The first time one came back into my life was after my mother had been moved to a nursing home. She’d been there for over a year and was very unhappy. It was a beautiful facility that was horribly run, but that’s another post. We were looking for a new place for her and this cousin contacted me. She and her siblings have a band, and they perform for charities and had performed at many nursing homes in the area. She gave us the name of one she was impressed by. We went to look at it and my mother liked it. She’s been there now for 3 years and it was a good pick. The facility is not shiny and new, but the staff has no turnover, is truly caring and concerned and she feels at home.
Because my mother had “dainties” that she didn’t want ruined through the nursing home’s commercial laundry, my cousin who lived nearby, offered to do my mother’s laundry for her. It was at this point when I named her “the good cousin”. She was just so giving. When I thanked her, she’d say, “Now you know you’d do the same for my mother.” Would I? I’d like to think so. But I live four hours from my mother and my aunt. I wouldn’t be tested.
My cousin and I began to communicate fairly often about my mom. I get there every month but she was my “eyes on the ground” about how Mom fared in-between. Her sister joined in the conversation and I got to know her, too. She was also kind. They became “the good cousins”. I told them and they laughed.
Then I discovered this: their baby brother, who had beaten cancer twice was in the hospital needing a heart transplant. The cancer treatments had done damage to his heart. He went through some tough patches and was to go through more long periods of hospitalization. He is self-insured, being a small business owner. The medical bills were astronomical.
I asked my mother if there was any fund to which we could contribute to help with the medical bills he was accumulating. I don’t know if my question got them thinking or if it was already in the works, but a fund was started at a local bank. To get it started, a local restaurant offered its premises to hold a fund-raiser. They had the restaurant for 7 hours, from 2pm – 9pm. Since the “good cousins” and their brothers have a bluegrass band, they know a lot of musicians and a lot of big-hearted musicians offered to perform. My husband and I attended and were deeply moved by how many people were there to perform, to contribute and to support. Victor was still hospitalized, but was there via Skype.

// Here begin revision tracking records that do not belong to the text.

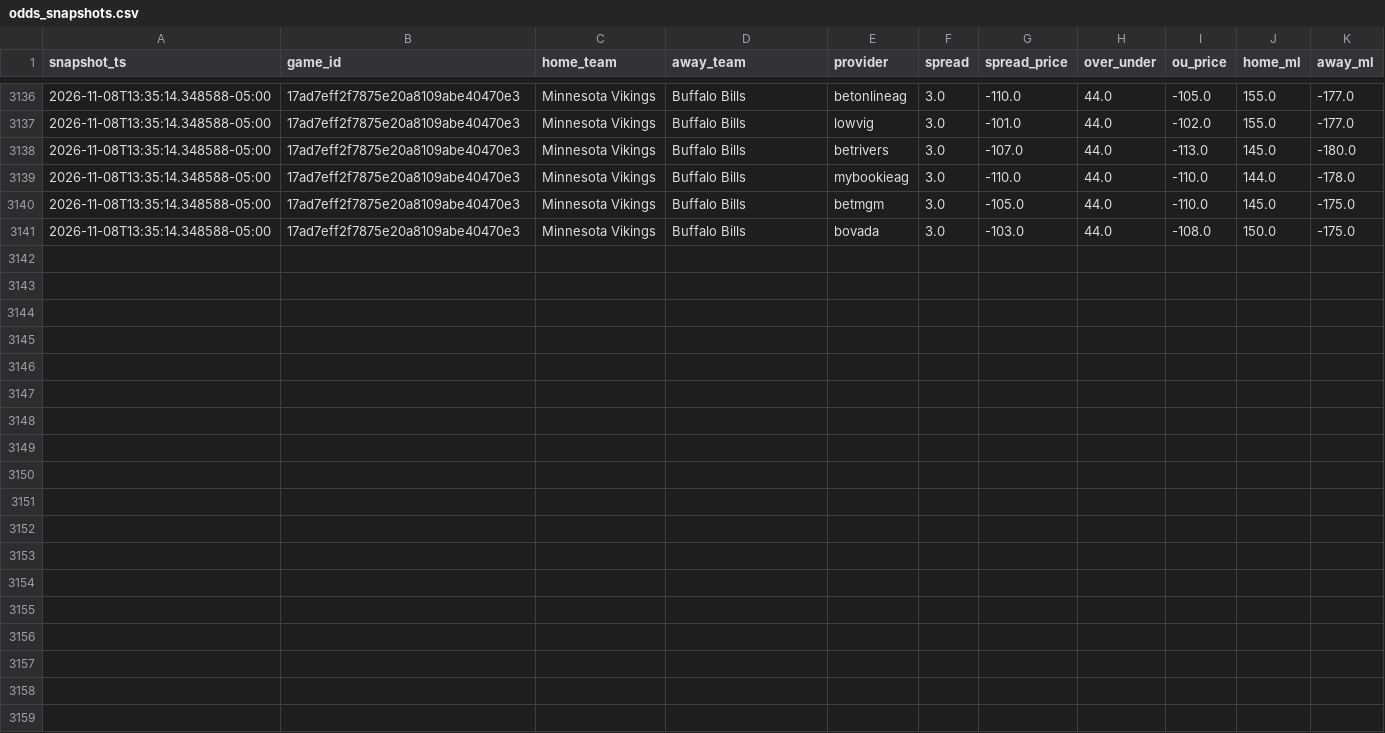
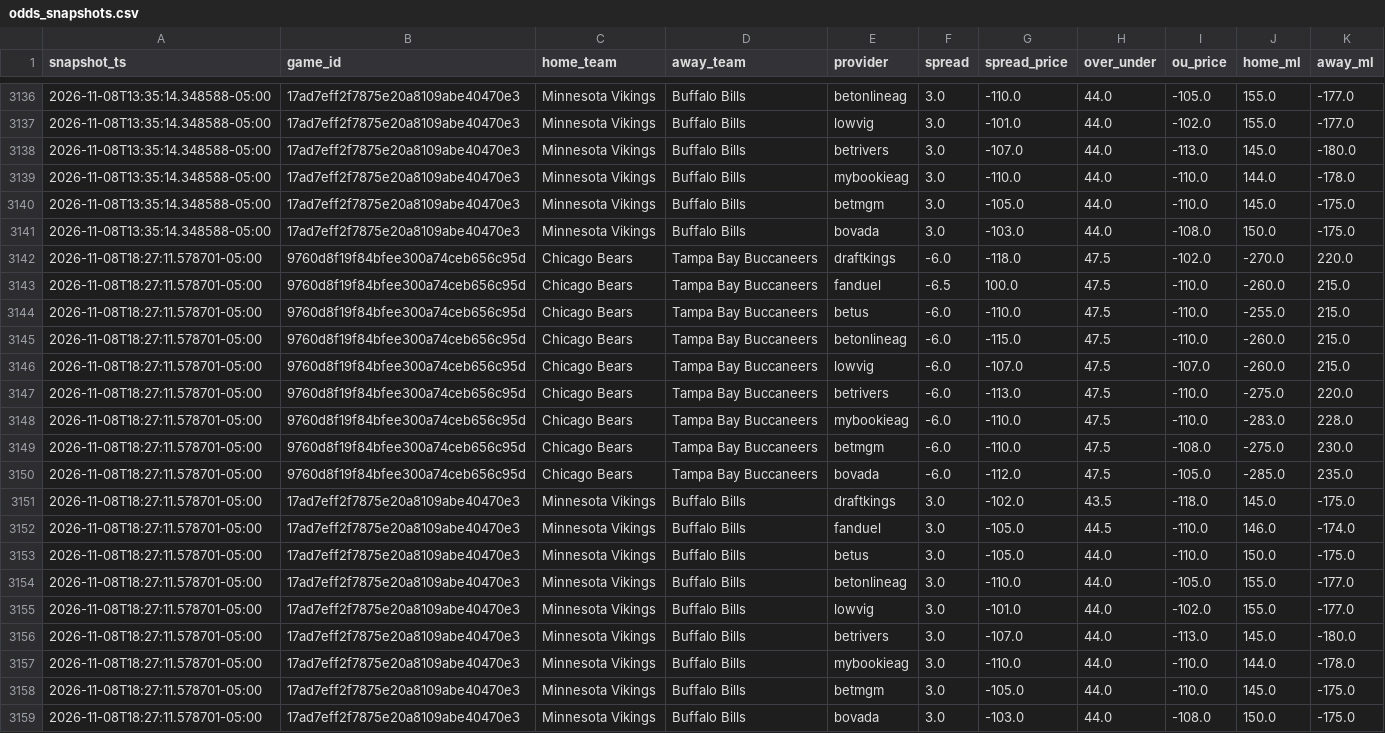
Before and after one commit to vladk-III/NFL-Football, a CSV file: data/odds_snapshots.csv, drawn as a sheet; only a part is shown, gaps mark what is left out.

Commit message:
data: auto snapshot —  wk [2026-11-08]

```diff
--- a/data/odds_snapshots.csv
+++ b/data/odds_snapshots.csv
@@ -3141 +3141,19 @@ snapshot_ts,game_id,home_team,away_team,provider,spread,spread_price,over_under,
 2026-11-08T13:35:14.348588-05:00,17ad7eff2f7875e20a8109abe40470e3,Minnesota Vikings,Buffalo Bills,bovada,3.0,-103.0,44.0,-108.0,150.0,-175.0
+2026-11-08T18:27:11.578701-05:00,9760d8f19f84bfee300a74ceb656c95d,Chicago Bears,Tampa Bay Buccaneers,draftkings,-6.0,-118.0,47.5,-102.0,-270.0,220.0
+2026-11-08T18:27:11.578701-05:00,9760d8f19f84bfee300a74ceb656c95d,Chicago Bears,Tampa Bay Buccaneers,fanduel,-6.5,100.0,47.5,-110.0,-260.0,215.0
+2026-11-08T18:27:11.578701-05:00,9760d8f19f84bfee300a74ceb656c95d,Chicago Bears,Tampa Bay Buccaneers,betus,-6.0,-110.0,47.5,-110.0,-255.0,215.0
+2026-11-08T18:27:11.578701-05:00,9760d8f19f84bfee300a74ceb656c95d,Chicago Bears,Tampa Bay Buccaneers,betonlineag,-6.0,-115.0,47.5,-110.0,-260.0,215.0
+2026-11-08T18:27:11.578701-05:00,9760d8f19f84bfee300a74ceb656c95d,Chicago Bears,Tampa Bay Buccaneers,lowvig,-6.0,-107.0,47.5,-107.0,-260.0,215.0
+2026-11-08T18:27:11.578701-05:00,9760d8f19f84bfee300a74ceb656c95d,Chicago Bears,Tampa Bay Buccaneers,betrivers,-6.0,-113.0,47.5,-110.0,-275.0,220.0
+2026-11-08T18:27:11.578701-05:00,9760d8f19f84bfee300a74ceb656c95d,Chicago Bears,Tampa Bay Buccaneers,mybookieag,-6.0,-110.0,47.5,-110.0,-283.0,228.0
+2026-11-08T18:27:11.578701-05:00,9760d8f19f84bfee300a74ceb656c95d,Chicago Bears,Tampa Bay Buccaneers,betmgm,-6.0,-110.0,47.5,-108.0,-275.0,230.0
+2026-11-08T18:27:11.578701-05:00,9760d8f19f84bfee300a74ceb656c95d,Chicago Bears,Tampa Bay Buccaneers,bovada,-6.0,-112.0,47.5,-105.0,-285.0,235.0
+2026-11-08T18:27:11.578701-05:00,17ad7eff2f7875e20a8109abe40470e3,Minnesota Vikings,Buffalo Bills,draftkings,3.0,-102.0,43.5,-118.0,145.0,-175.0
+2026-11-08T18:27:11.578701-05:00,17ad7eff2f7875e20a8109abe40470e3,Minnesota Vikings,Buffalo Bills,fanduel,3.0,-105.0,44.5,-110.0,146.0,-174.0
+2026-11-08T18:27:11.578701-05:00,17ad7eff2f7875e20a8109abe40470e3,Minnesota Vikings,Buffalo Bills,betus,3.0,-105.0,44.0,-110.0,150.0,-175.0
+2026-11-08T18:27:11.578701-05:00,17ad7eff2f7875e20a8109abe40470e3,Minnesota Vikings,Buffalo Bills,betonlineag,3.0,-110.0,44.0,-105.0,155.0,-177.0
+2026-11-08T18:27:11.578701-05:00,17ad7eff2f7875e20a8109abe40470e3,Minnesota Vikings,Buffalo Bills,lowvig,3.0,-101.0,44.0,-102.0,155.0,-177.0
+2026-11-08T18:27:11.578701-05:00,17ad7eff2f7875e20a8109abe40470e3,Minnesota Vikings,Buffalo Bills,betrivers,3.0,-107.0,44.0,-113.0,145.0,-180.0
+2026-11-08T18:27:11.578701-05:00,17ad7eff2f7875e20a8109abe40470e3,Minnesota Vikings,Buffalo Bills,mybookieag,3.0,-110.0,44.0,-110.0,144.0,-178.0
+2026-11-08T18:27:11.578701-05:00,17ad7eff2f7875e20a8109abe40470e3,Minnesota Vikings,Buffalo Bills,betmgm,3.0,-105.0,44.0,-110.0,145.0,-175.0
+2026-11-08T18:27:11.578701-05:00,17ad7eff2f7875e20a8109abe40470e3,Minnesota Vikings,Buffalo Bills,bovada,3.0,-103.0,44.0,-108.0,150.0,-175.0
```
Also changed, not shown: data/games.csv, data/weather.csv.
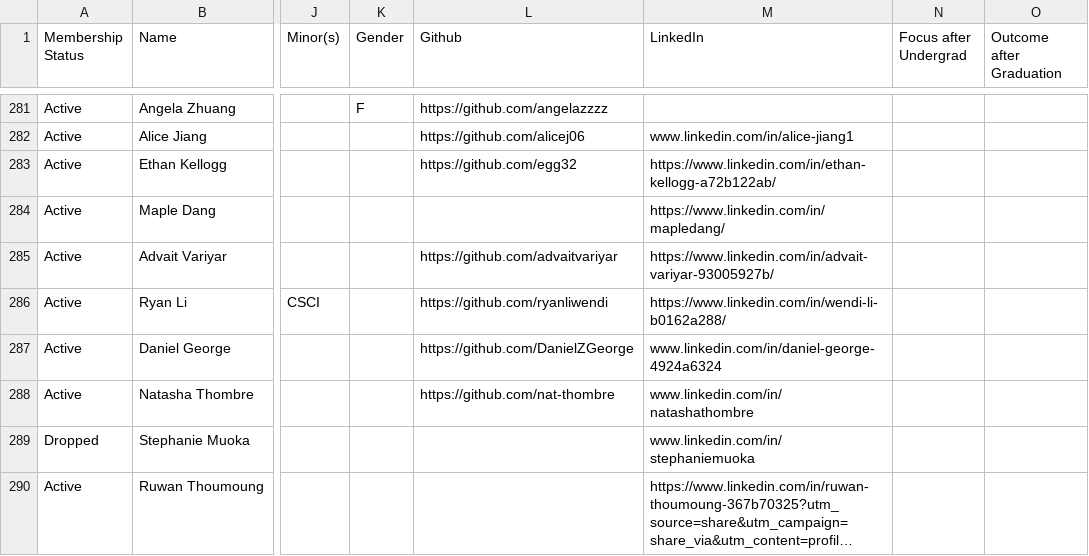
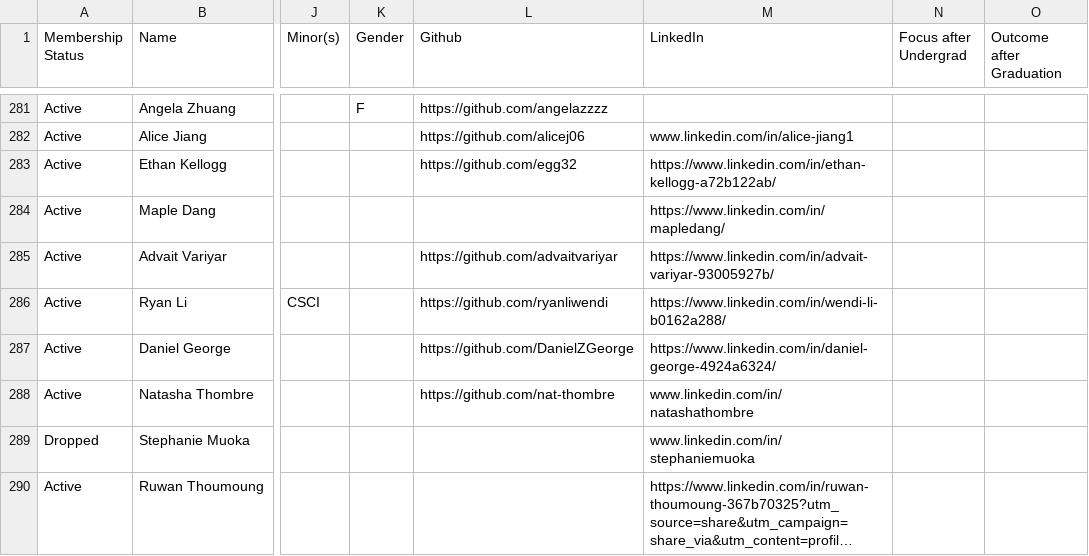
Before and after one commit to usc-caisplusplus/caisplusplus.github.io, a CSV file: _data/roster.csv, drawn as a sheet; only a part is shown, gaps mark what is left out; long unchanged cells end in …; the diff names each change by its address in the sheet, - before the commit and + after, or states it on an @@ line.

Commit message:
Fix link

```diff
--- a/_data/roster.csv
+++ b/_data/roster.csv
-M287 (LinkedIn): www.linkedin.com/in/daniel-george-4924a6324
+M287 (LinkedIn): https://www.linkedin.com/in/daniel-george-4924a6324/
```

Since then, their small town community has opened its heart to do anything they could do to help out this family. There have been quite a few fundraisers since the first. Most have had live music but not all and they’ve built up quite a large fund to help Victor pay his medical bills. I suppose it might be a drop in the bucket by the time he has his heart transplant but the fund has given caring people a way to help and has given Victor a way to recognize how much support and love he has to get him through. I’ve gotten to know “the good cousins’” brothers as adults, and they’re men of faith and family. I am honored that they are family. I’ve developed an appreciation for the depth and width of what the word “family” can contain.
By the way, at the latest fundraiser, there was a wonderful R&B/Gospel singer who performed an amazing set. She also invited a sixteen year old rocker to join her in the song “Ain’t No Sunshine When She’s Gone”. If you want a taste of it, click below. And remember Victor in your prayers that he gets his new heart. Thanks.
To watch on youtube, click here: Jane Powell and Logan Stegall 02/17/2013